=== TASK DIRECTIONS ===
As you reproduce every line below, keep it exactly as written and leave out the images.

::: RECORDS TO USE :::

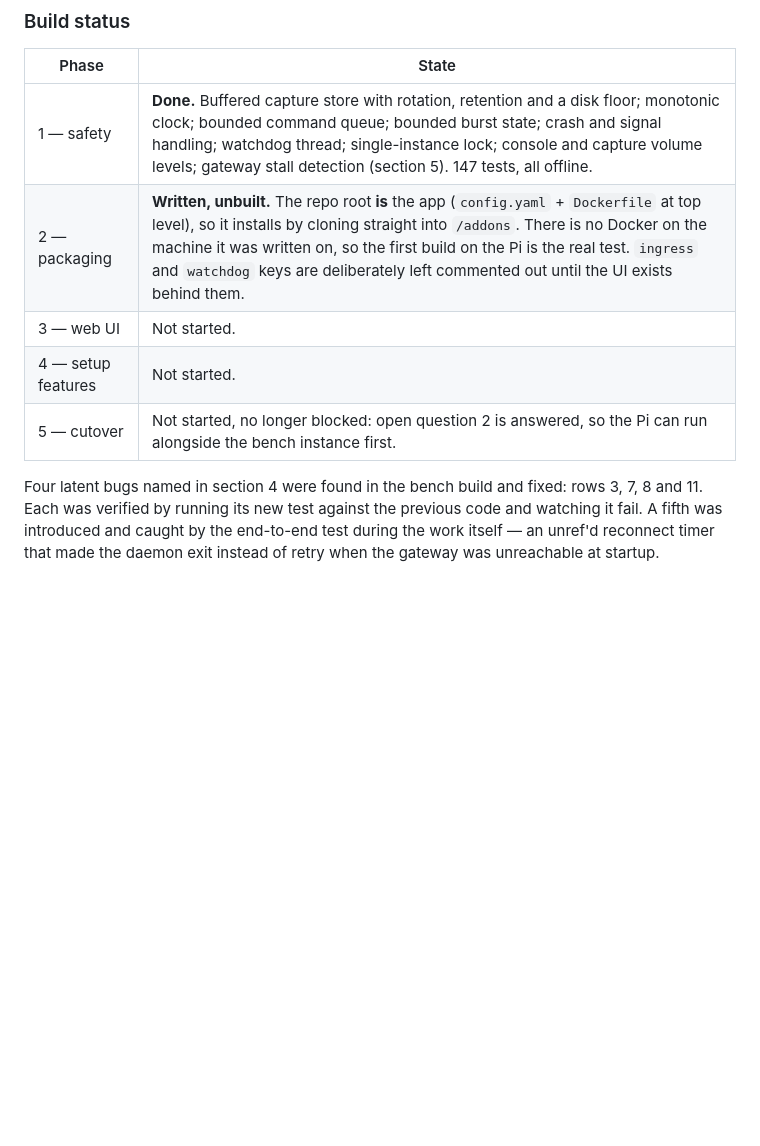
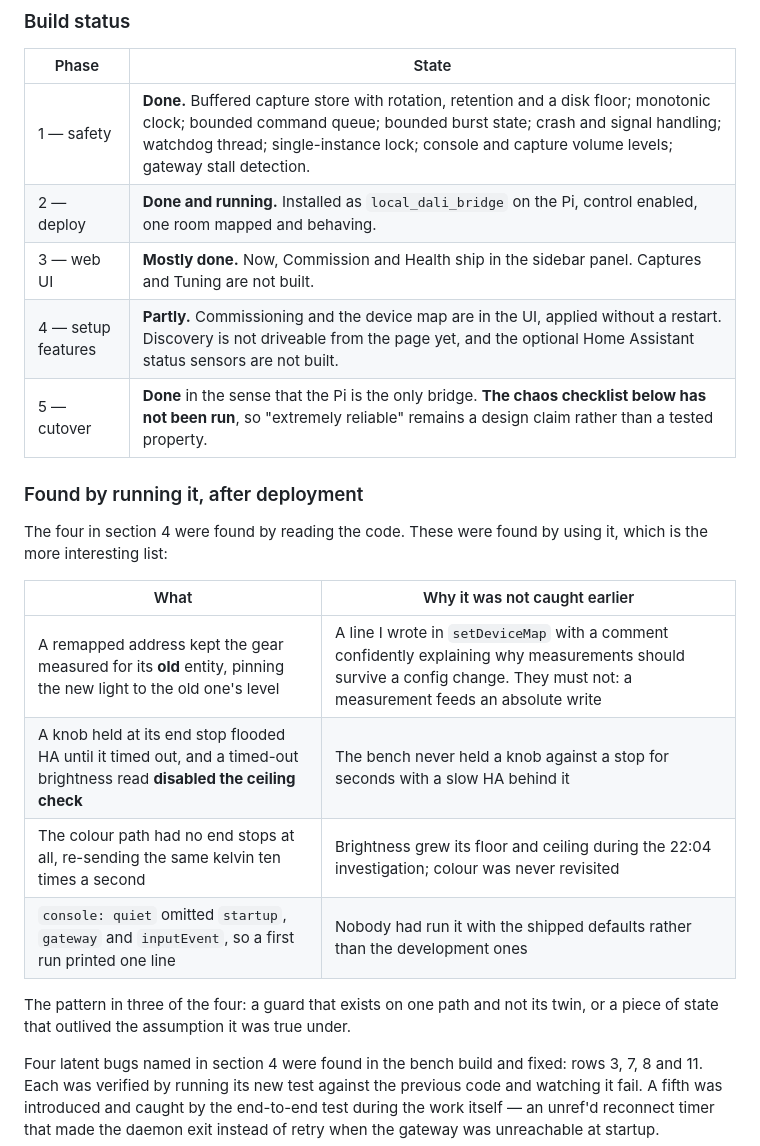
Before and after one commit to zdevaty/gira-dali-lunatone-has-connector, a Markdown page: docs/DESIGN.md, the part around the change. Rendered like a GitHub page; blank space fills up the shorter version.

Commit message:
docs: the design's status table had drifted well behind reality
It still said Phase 2 "written, unbuilt" and Phase 3 "not started" while both
were deployed and running. A status table that lies is worse than none, because
it is what you consult to decide what is left.

Corrected, and adds the list of failures found by USING it after deployment, as
distinct from the four found by reading the code before it. The pattern in three
of the four is worth having written down: a guard that exists on one path and
not its twin, or a piece of state that outlived the assumption it was true
under.

Also records what "extremely reliable" currently rests on -- a design argument,
since the chaos checklist has not been run on the real system.

Co-Authored-By: Claude Opus 5 <noreply@anthropic.com>

```diff
--- a/docs/DESIGN.md
+++ b/docs/DESIGN.md
@@ -9,11 +9,26 @@ started from.
 
 | Phase | State |
 |---|---|
-| 1 — safety | **Done.** Buffered capture store with rotation, retention and a disk floor; monotonic clock; bounded command queue; bounded burst state; crash and signal handling; watchdog thread; single-instance lock; console and capture volume levels; gateway stall detection (section 5). 147 tests, all offline. |
-| 2 — packaging | **Written, unbuilt.** The repo root **is** the app (`config.yaml` + `Dockerfile` at top level), so it installs by cloning straight into `/addons`. There is no Docker on the machine it was written on, so the first build on the Pi is the real test. `ingress` and `watchdog` keys are deliberately left commented out until the UI exists behind them. |
-| 3 — web UI | Not started. |
-| 4 — setup features | Not started. |
-| 5 — cutover | Not started, no longer blocked: open question 2 is answered, so the Pi can run alongside the bench instance first. |
+| 1 — safety | **Done.** Buffered capture store with rotation, retention and a disk floor; monotonic clock; bounded command queue; bounded burst state; crash and signal handling; watchdog thread; single-instance lock; console and capture volume levels; gateway stall detection. |
+| 2 — deploy | **Done and running.** Installed as `local_dali_bridge` on the Pi, control enabled, one room mapped and behaving. |
+| 3 — web UI | **Mostly done.** Now, Commission and Health ship in the sidebar panel. Captures and Tuning are not built. |
+| 4 — setup features | **Partly.** Commissioning and the device map are in the UI, applied without a restart. Discovery is not driveable from the page yet, and the optional Home Assistant status sensors are not built. |
+| 5 — cutover | **Done** in the sense that the Pi is the only bridge. **The chaos checklist below has not been run**, so "extremely reliable" remains a design claim rather than a tested property. |
+
+### Found by running it, after deployment
+
+The four in section 4 were found by reading the code. These were found by using
+it, which is the more interesting list:
+
+| What | Why it was not caught earlier |
+|---|---|
+| A remapped address kept the gear measured for its **old** entity, pinning the new light to the old one's level | A line I wrote in `setDeviceMap` with a comment confidently explaining why measurements should survive a config change. They must not: a measurement feeds an absolute write |
+| A knob held at its end stop flooded HA until it timed out, and a timed-out brightness read **disabled the ceiling check** | The bench never held a knob against a stop for seconds with a slow HA behind it |
+| The colour path had no end stops at all, re-sending the same kelvin ten times a second | Brightness grew its floor and ceiling during the 22:04 investigation; colour was never revisited |
+| `console: quiet` omitted `startup`, `gateway` and `inputEvent`, so a first run printed one line | Nobody had run it with the shipped defaults rather than the development ones |
+
+The pattern in three of the four: a guard that exists on one path and not its
+twin, or a piece of state that outlived the assumption it was true under.
 
 Four latent bugs named in section 4 were found in the bench build and fixed:
 rows 3, 7, 8 and 11. Each was verified by running its new test against the
```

:::

=== SOLUTION TO THIS PROBLEM ===
Before and after one commit to zdevaty/gira-dali-lunatone-has-connector, a Markdown page: docs/DESIGN.md, the part around the change. Rendered like a GitHub page; blank space fills up the shorter version.

Commit message:
docs: the design's status table had drifted well behind reality
It still said Phase 2 "written, unbuilt" and Phase 3 "not started" while both
were deployed and running. A status table that lies is worse than none, because
it is what you consult to decide what is left.

Corrected, and adds the list of failures found by USING it after deployment, as
distinct from the four found by reading the code before it. The pattern in three
of the four is worth having written down: a guard that exists on one path and
not its twin, or a piece of state that outlived the assumption it was true
under.

Also records what "extremely reliable" currently rests on -- a design argument,
since the chaos checklist has not been run on the real system.

Co-Authored-By: Claude Opus 5 <noreply@anthropic.com>

```diff
--- a/docs/DESIGN.md
+++ b/docs/DESIGN.md
@@ -9,11 +9,26 @@ started from.
 
 | Phase | State |
 |---|---|
-| 1 — safety | **Done.** Buffered capture store with rotation, retention and a disk floor; monotonic clock; bounded command queue; bounded burst state; crash and signal handling; watchdog thread; single-instance lock; console and capture volume levels; gateway stall detection (section 5). 147 tests, all offline. |
-| 2 — packaging | **Written, unbuilt.** The repo root **is** the app (`config.yaml` + `Dockerfile` at top level), so it installs by cloning straight into `/addons`. There is no Docker on the machine it was written on, so the first build on the Pi is the real test. `ingress` and `watchdog` keys are deliberately left commented out until the UI exists behind them. |
-| 3 — web UI | Not started. |
-| 4 — setup features | Not started. |
-| 5 — cutover | Not started, no longer blocked: open question 2 is answered, so the Pi can run alongside the bench instance first. |
+| 1 — safety | **Done.** Buffered capture store with rotation, retention and a disk floor; monotonic clock; bounded command queue; bounded burst state; crash and signal handling; watchdog thread; single-instance lock; console and capture volume levels; gateway stall detection. |
+| 2 — deploy | **Done and running.** Installed as `local_dali_bridge` on the Pi, control enabled, one room mapped and behaving. |
+| 3 — web UI | **Mostly done.** Now, Commission and Health ship in the sidebar panel. Captures and Tuning are not built. |
+| 4 — setup features | **Partly.** Commissioning and the device map are in the UI, applied without a restart. Discovery is not driveable from the page yet, and the optional Home Assistant status sensors are not built. |
+| 5 — cutover | **Done** in the sense that the Pi is the only bridge. **The chaos checklist below has not been run**, so "extremely reliable" remains a design claim rather than a tested property. |
+
+### Found by running it, after deployment
+
+The four in section 4 were found by reading the code. These were found by using
+it, which is the more interesting list:
+
+| What | Why it was not caught earlier |
+|---|---|
+| A remapped address kept the gear measured for its **old** entity, pinning the new light to the old one's level | A line I wrote in `setDeviceMap` with a comment confidently explaining why measurements should survive a config change. They must not: a measurement feeds an absolute write |
+| A knob held at its end stop flooded HA until it timed out, and a timed-out brightness read **disabled the ceiling check** | The bench never held a knob against a stop for seconds with a slow HA behind it |
+| The colour path had no end stops at all, re-sending the same kelvin ten times a second | Brightness grew its floor and ceiling during the 22:04 investigation; colour was never revisited |
+| `console: quiet` omitted `startup`, `gateway` and `inputEvent`, so a first run printed one line | Nobody had run it with the shipped defaults rather than the development ones |
+
+The pattern in three of the four: a guard that exists on one path and not its
+twin, or a piece of state that outlived the assumption it was true under.
 
 Four latent bugs named in section 4 were found in the bench build and fixed:
 rows 3, 7, 8 and 11. Each was verified by running its new test against the
```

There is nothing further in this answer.